Sifri: Even if it appears in your eyes that they are telling you right is left or left is right, you should listen to them anyway.

DBS Note: The Jerusalem Gemora and the Sifri appear to contradict each other. Also, note that the Rashi on this posuk is often quoted to support blind obedience to the rabbis. Rashi omits the words “appears in your eyes”.

Torah Temimah Colloquial Translation:
The Gemora needs to comment here because it should have said: Don’t deviate right nor left from the word that they tell you. [The modifier in the sentence is basically a misplaced modifier.] From the fact that is relates right nor left to the WORD that they tell you, we see that the teachers are actually saying “go right” or “go left”.

Also, we have quoted the text in the Sifri according to the emandations of the Vilna Gaon and used the words “appears in your eyes”. However, the meaning is still the same. In other words, even if your opinion is the opposite of the rabbis, you should do it anyway. This is because, as is well known, in many topics there are a variety of thoughts and opinions. As it says in Gemora Berakot 58a – anyone who sees a large multitude of Jews should say the blessing, “Blessed are You, G-d, who knows all secrets”. This is because of the multitude of opinions that occur and no individual mind is like any other. As we also see about any given halacha that there are often opposite opinions. These say “impure” and these say “pure”. These say “forbidden” and these say “permitted”. To such an extent that even something that appears easy in your eyes and that the true view is yours just as clearly as your know your right from your left, never-the-less you should still listen to the rabbis.  

It is clear from this that only under these conditions should you listen to the rabbis when they tell you to go right even though IN YOUR EYES the correct answer is to go left. But if, in truth, they tell you that right is left and left is right one should not listen to them. For example, if they tell you that forbidden fat is permitted or that sexual immorality is permitted certainly it is forbidden to listen to them. This is shown explicitly in the Jerusalem Talmud section quoted above.

The Ramban in his commentary says the following, “Even if you think in your heart that they are mistaken and the thing appears obvious in your eyes like right and left, you should do as the rabbis command. You should NOT say ‘how can I eat this forbidden fat or how can I kill this innocent person?’ Rather you should say that this is what the rabbi who is the commander has commanded and it is required of me to listen to him even if he is in error.” [end quote of the Ramban]

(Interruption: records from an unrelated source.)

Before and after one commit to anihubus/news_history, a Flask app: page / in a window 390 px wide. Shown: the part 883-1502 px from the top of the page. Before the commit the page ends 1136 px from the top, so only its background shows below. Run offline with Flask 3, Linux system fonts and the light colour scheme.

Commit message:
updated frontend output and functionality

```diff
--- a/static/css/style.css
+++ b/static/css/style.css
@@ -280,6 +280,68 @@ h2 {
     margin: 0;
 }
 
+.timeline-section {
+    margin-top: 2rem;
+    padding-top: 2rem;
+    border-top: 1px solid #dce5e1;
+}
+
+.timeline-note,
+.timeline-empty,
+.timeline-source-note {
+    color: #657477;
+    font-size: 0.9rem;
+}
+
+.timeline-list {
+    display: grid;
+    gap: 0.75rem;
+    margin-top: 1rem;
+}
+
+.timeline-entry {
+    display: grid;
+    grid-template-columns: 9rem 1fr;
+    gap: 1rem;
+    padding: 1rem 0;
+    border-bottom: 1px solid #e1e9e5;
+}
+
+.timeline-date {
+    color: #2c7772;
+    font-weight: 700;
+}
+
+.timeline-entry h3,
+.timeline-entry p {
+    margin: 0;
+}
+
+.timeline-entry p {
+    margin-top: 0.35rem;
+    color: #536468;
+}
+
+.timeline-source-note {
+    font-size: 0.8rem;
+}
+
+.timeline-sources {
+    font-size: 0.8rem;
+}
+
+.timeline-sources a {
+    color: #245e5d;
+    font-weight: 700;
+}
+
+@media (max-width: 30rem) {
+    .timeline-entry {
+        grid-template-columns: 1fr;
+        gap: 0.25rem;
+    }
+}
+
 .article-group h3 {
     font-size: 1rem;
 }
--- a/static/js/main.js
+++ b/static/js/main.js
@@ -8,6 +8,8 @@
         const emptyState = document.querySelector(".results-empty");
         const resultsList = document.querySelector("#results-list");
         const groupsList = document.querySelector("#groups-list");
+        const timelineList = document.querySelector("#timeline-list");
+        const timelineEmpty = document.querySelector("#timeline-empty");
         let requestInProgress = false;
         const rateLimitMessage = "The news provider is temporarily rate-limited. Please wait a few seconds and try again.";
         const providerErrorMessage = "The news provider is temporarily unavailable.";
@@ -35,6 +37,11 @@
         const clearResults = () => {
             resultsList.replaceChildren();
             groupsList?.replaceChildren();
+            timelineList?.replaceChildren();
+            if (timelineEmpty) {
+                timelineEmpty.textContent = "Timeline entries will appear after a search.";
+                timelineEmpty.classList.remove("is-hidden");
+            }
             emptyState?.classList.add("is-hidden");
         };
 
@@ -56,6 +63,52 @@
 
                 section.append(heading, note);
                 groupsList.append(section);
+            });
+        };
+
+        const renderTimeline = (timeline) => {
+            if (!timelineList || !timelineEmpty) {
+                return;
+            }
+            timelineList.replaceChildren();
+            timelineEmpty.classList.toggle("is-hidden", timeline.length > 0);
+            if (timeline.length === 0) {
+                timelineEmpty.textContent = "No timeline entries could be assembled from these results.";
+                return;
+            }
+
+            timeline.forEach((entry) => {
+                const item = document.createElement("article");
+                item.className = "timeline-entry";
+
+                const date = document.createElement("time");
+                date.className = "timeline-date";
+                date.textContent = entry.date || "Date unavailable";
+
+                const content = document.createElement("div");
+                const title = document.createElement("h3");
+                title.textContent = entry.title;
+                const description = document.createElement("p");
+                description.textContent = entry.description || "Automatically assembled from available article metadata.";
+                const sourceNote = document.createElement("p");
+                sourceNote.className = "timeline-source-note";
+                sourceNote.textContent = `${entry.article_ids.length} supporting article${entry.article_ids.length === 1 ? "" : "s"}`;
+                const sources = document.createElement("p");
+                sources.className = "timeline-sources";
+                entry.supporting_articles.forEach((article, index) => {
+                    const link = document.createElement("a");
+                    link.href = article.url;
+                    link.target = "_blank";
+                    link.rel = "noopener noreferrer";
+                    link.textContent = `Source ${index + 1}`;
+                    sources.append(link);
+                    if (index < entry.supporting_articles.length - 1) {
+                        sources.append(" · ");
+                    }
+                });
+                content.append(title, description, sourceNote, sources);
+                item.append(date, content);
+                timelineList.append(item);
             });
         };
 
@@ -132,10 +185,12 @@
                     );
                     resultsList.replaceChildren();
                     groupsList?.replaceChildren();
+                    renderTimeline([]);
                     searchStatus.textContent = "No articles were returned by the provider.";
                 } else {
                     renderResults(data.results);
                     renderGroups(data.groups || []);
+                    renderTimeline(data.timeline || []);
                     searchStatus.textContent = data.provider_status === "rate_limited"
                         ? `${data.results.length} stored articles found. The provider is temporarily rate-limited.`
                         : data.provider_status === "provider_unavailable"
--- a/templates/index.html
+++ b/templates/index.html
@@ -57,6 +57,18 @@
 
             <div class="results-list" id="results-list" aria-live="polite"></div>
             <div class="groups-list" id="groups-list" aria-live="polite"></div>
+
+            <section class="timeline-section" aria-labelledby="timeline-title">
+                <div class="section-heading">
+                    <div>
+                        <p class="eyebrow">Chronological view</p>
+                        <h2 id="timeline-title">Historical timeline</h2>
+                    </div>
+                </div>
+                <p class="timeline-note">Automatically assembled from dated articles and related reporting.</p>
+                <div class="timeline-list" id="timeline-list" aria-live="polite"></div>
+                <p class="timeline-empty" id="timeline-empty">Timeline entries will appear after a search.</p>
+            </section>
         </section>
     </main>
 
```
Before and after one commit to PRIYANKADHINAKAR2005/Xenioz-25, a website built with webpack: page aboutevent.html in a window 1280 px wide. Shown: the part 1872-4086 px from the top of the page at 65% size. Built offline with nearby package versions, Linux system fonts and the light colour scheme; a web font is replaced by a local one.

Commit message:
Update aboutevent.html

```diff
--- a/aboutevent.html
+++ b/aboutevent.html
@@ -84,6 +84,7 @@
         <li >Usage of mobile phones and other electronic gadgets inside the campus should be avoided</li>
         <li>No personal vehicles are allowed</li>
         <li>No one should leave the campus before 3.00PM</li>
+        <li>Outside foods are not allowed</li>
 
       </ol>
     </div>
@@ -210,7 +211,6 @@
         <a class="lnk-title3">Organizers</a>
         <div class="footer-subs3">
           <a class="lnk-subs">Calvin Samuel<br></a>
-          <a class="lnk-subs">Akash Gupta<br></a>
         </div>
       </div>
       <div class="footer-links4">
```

 These words of the Ramban seem to imply that even if the rabbis were to say something completely forbidden in the Torah, it is still required to listen to them. However, the words of the Jerusalem Talmud quoted above explicitly show exactly the opposite. Furthermore, such a view would be totally illogical.

The truth is that we do find in Gemora Rosh haShana 25(a) a comment on the posuk “these are the holidays that you should announce”. The Gemora states that by emphasizing the word “you” we see that even if the rabbis intentionally announce the wrong date for the holiday, the date that they announced is still binding. This, apparently, supports the position of the Ramban. However, I have already proved in my commentary on Parshat Emor that the text in the Gemora that states the word “intentionally” is a scribal error. Rather the word should be written “coerced”. That reading is also the reading of the Rambam and the Torat Cohanim.

So, one needs to be forced to explain the words of the Ramban as I originally wrote in the first paragraph above.  It can’t mean that the rabbi explicitly commands to eat forbidden fat.

DBS Note: The Torah Temimah is saying that the Ramban could not have meant what he wrote literally.